Cloned Wine
Wine n' Business
Cloned Wine

If you really want a Rolex watch but are on a budget you can still get one. The same goes for purses, clothes, sunglasses, headphones, Picasso’s and even professional dentist chairs. Somehow, somewhere, someone is creating a cheaper replica. Usually a lot of fakes are of poorer quality than the original item. Yet in some cases the copies are executed to such a level of perfection that even experts can’t tell the difference.



It seems, nonetheless, that Ava Winery still has a long way to go. The New Scientist reports that the company can turn water into wine in fifteen minutes. Not quite as fast as Jesus but definitely a close second.

The winery, if we can call it that, doesn’t use any grapes in their process. Instead they create wine by combining chemical compounds. They mix tannins, glycerin, sugar, ethyl isobutyrate and other flavor compounds together with ethanol and water, resulting into a liquid tasting like wine. The concept behind this is that they can mimic expensive wines for a fraction of the cost. And as of now you can preorder their Dom Pérignon copy for only fifty dollars, which is substantially cheaper than the original product.

But will it taste as good?

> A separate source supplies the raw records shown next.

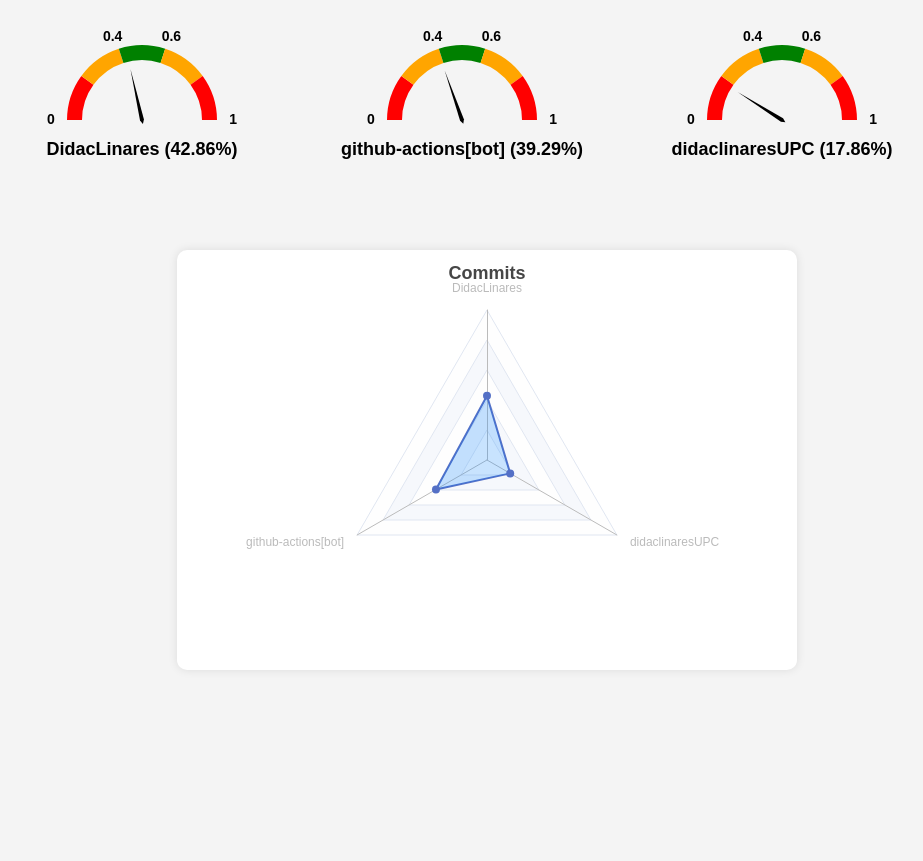
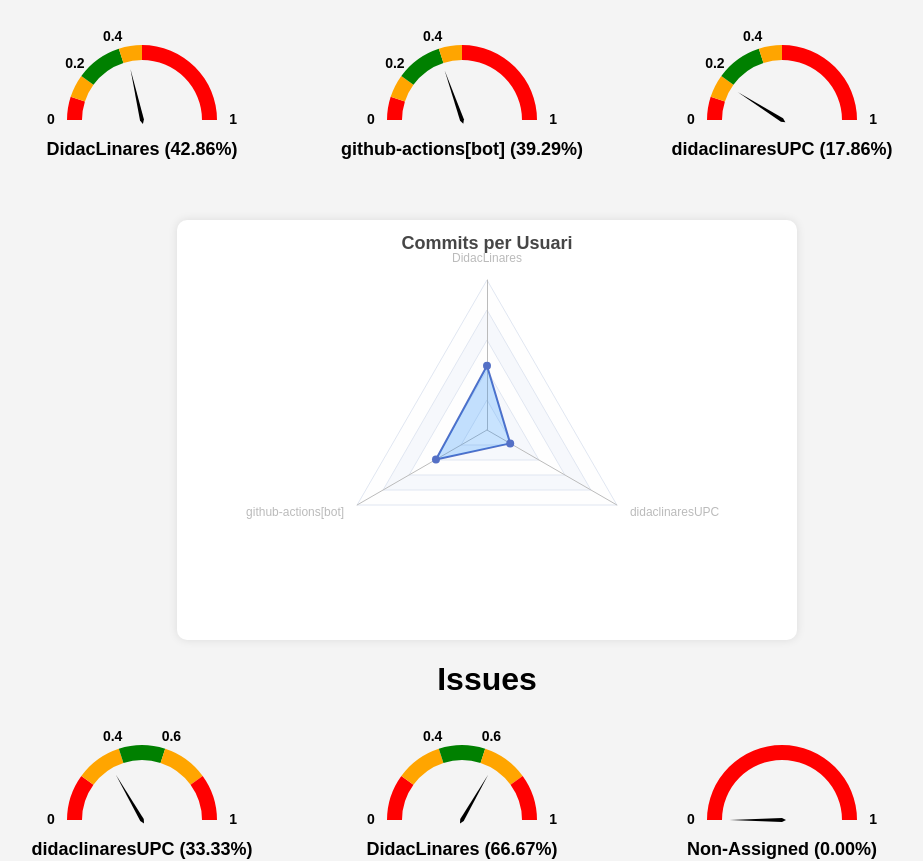
Before and after one commit to DidacLinares/ProvaMetriques, a plain HTML site: page index.html in a window 1280 px wide. Shown: the part 100-961 px from the top of the page, without its empty margins (153-1076 px from the left). Before the commit the page ends 840 px from the top, so only its background shows below. Drawn offline with nearby package versions, Linux system fonts and the light colour scheme.

Commit message:
Afegit indicadors de Issues

```diff
--- a/index.html
+++ b/index.html
@@ -27,15 +27,18 @@
             text-decoration: none;
             color: inherit;
         }
-
         a.commit-link:hover {
-            color: #1800f3;
-            text-decoration: underline;
+            text-decoration: none;
         }
-        #radarChart {
+        .chart-wrapper {
+            display: flex;
+            flex-wrap: wrap;
+            justify-content: center;
+            gap: 40px;
+        }
+        .chart-container {
             width: 600px;
             height: 400px;
-            margin: 30px auto;
             background: white;
             border-radius: 10px;
             padding: 10px;
@@ -45,25 +48,31 @@
 </head>
 <body>
     <h1><a href="old.html" class="commit-link">Commits</a></h1>
-    <div class="gauge-container" id="gaugeContainer"></div>
-    <div id="radarChart"></div>
+    <div class="gauge-container" id="gaugeCommitsContainer"></div>
+    <div class="chart-wrapper">
+        <div id="radarCommitsChart" class="chart-container"></div>
+    </div>
+
+    <h1>Issues</h1>
+    <div class="gauge-container" id="gaugeIssuesContainer"></div>
+    <div class="chart-wrapper">
+        <div id="radarIssuesChart" class="chart-container"></div>
+    </div>
 
     <script>
         fetch('metrics.json')
-            .then(response => {
-                if (!response.ok) {
-                    throw new Error('Error al carregar el JSON');
-                }
-                return response.json();
-            })
+            .then(response => response.json())
             .then(data => {
-                const container = document.getElementById('gaugeContainer');
-                const radarContainer = document.getElementById('radarChart');
-                const users = Object.entries(data.Commits).filter(([user]) => user.toLowerCase() !== 'total');
-                const totalCommits = users.reduce((sum, [, commits]) => sum + commits, 0);
+                function createGauges(containerId, dataObj, totalKey,type) {
+                    const container = document.getElementById(containerId);
+                    const users = Object.entries(dataObj).filter(([user]) => user.toLowerCase() !== totalKey);
+                    const total = users.reduce((sum, [, value]) => sum + value, 0);
+                    const labels = type === "commits"
+                        ? { 0: "0", 0.2: "0.2",0.4: "0.4", 1: "1" }
+                        : { 0: "0", 0.4: "0.4", 0.6: "0.6", 1: "1" };
 
-                users.forEach(([user, commits]) => {
-                    const percentage = totalCommits > 0 ? (commits / totalCommits) : 0;
+                    users.forEach(([user, value]) => {
+                        const percentage = total > 0 ? (value / total) : 0;
 
                         const gaugeItem = document.createElement('div');
                         gaugeItem.classList.add('gauge-item');
@@ -74,7 +83,13 @@
                         gaugeItem.appendChild(gaugeDiv);
 
                         container.appendChild(gaugeItem);
-
+                        const isNonAssigned = user.toLowerCase() === 'non-assigned';
+                        let gaugeColor;
+                        if (type === "commits") {
+                            gaugeColor = [[0.1, 'red'],[0.2, 'orange'], [0.4, 'green'], [0.5, 'orange'], [1, 'red']];
+                        } else {
+                            gaugeColor = isNonAssigned ? [[0, 'red'], [1, 'red']] : [[0.2, 'red'], [0.4, 'orange'], [0.6, 'green'], [0.8, 'orange'], [1, 'red']];
+                        };
                         const chart = echarts.init(gaugeDiv);
                         const option = {
                             series: [{
@@ -86,7 +101,7 @@
                                 axisLine: {
                                     lineStyle: {
                                         width: 15,
-                                    color: [[0.2, 'red'], [0.4, 'orange'], [0.6, 'green'],[0.8, 'orange'],[1,'red']]
+                                        color: gaugeColor
                                     }
                                 },
                                 pointer: {
@@ -103,7 +118,9 @@
                                     color: '#000',
                                     fontWeight: 'bold',
                                     formatter: function (value) {
-                                    let labels = { 0: "0", 0.4: "0.4", 0.6: "0.6", 1: "1" };
+                                        if (isNonAssigned) {
+                                            return value === 0 || value === 1 ? value.toString() : "";
+                                        }
                                         return labels[value] || "";
                                     }
                                 },
@@ -118,31 +135,43 @@
                         };
                         chart.setOption(option);
                     });
+                }
 
-                const radarChart = echarts.init(radarContainer);
+                function createRadarChart(containerId, dataObj, totalKey, title) {
+                    const container = document.getElementById(containerId);
+                    const users = Object.entries(dataObj).filter(([user]) => user.toLowerCase() !== totalKey && user.toLowerCase() !== 'non-assigned');
+                    const total = users.reduce((sum, [, value]) => sum + value, 0);
+
+                    const radarChart = echarts.init(container);
                     const radarOption = {
                         title: {
-                        text: 'Commits',
+                            text: title,
                             left: 'center'
                         },
                         tooltip: {},
                         radar: {
-                        indicator: users.map(([user, commits]) => ({ name: user, max: totalCommits })),
+                            indicator: users.map(([user, value]) => ({ name: user, max: total })),
                             shape: 'polygon'
                         },
                         series: [{
-                        name: 'Commits',
+                            name: title,
                             type: 'radar',
                             data: [
                                 {
-                                value: users.map(([, commits]) => commits),
-                                name: 'Commits per Usuari',
+                                    value: users.map(([, value]) => value),
+                                    name: title,
                                     areaStyle: { color: 'rgba(0, 128, 255, 0.3)' }
                                 }
                             ]
                         }]
                     };
                     radarChart.setOption(radarOption);
+                }
+
+                createGauges('gaugeCommitsContainer', data.Commits, 'total',"commits");
+                createRadarChart('radarCommitsChart', data.Commits, 'total', 'Commits per Usuari');
+                createGauges('gaugeIssuesContainer', data.Issues, 'total',"issues");
+                createRadarChart('radarIssuesChart', data.Issues, 'total', 'Issues per Usuari');
             })
             .catch(error => {
                 console.error('Error:', error);
```
Lines whose indentation alone changed are shown as unchanged.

It seems unlikely. The company already created their own Moscato d’Asti and the New Scientist described it as having notes of pool shark and cleaning alcohol with a lavender soap aftertaste. It wasn’t completely horrible but definitely not good enough to drink a whole glass of it.

We can assume, however, that this is only an early experimental phase. Synthetic food flavors are already used widely throughout the food and beverage industry and although creating a convincing synthetic wine will be a tough nut to crack, it wouldn’t surprise me if it becomes standard practice in the future.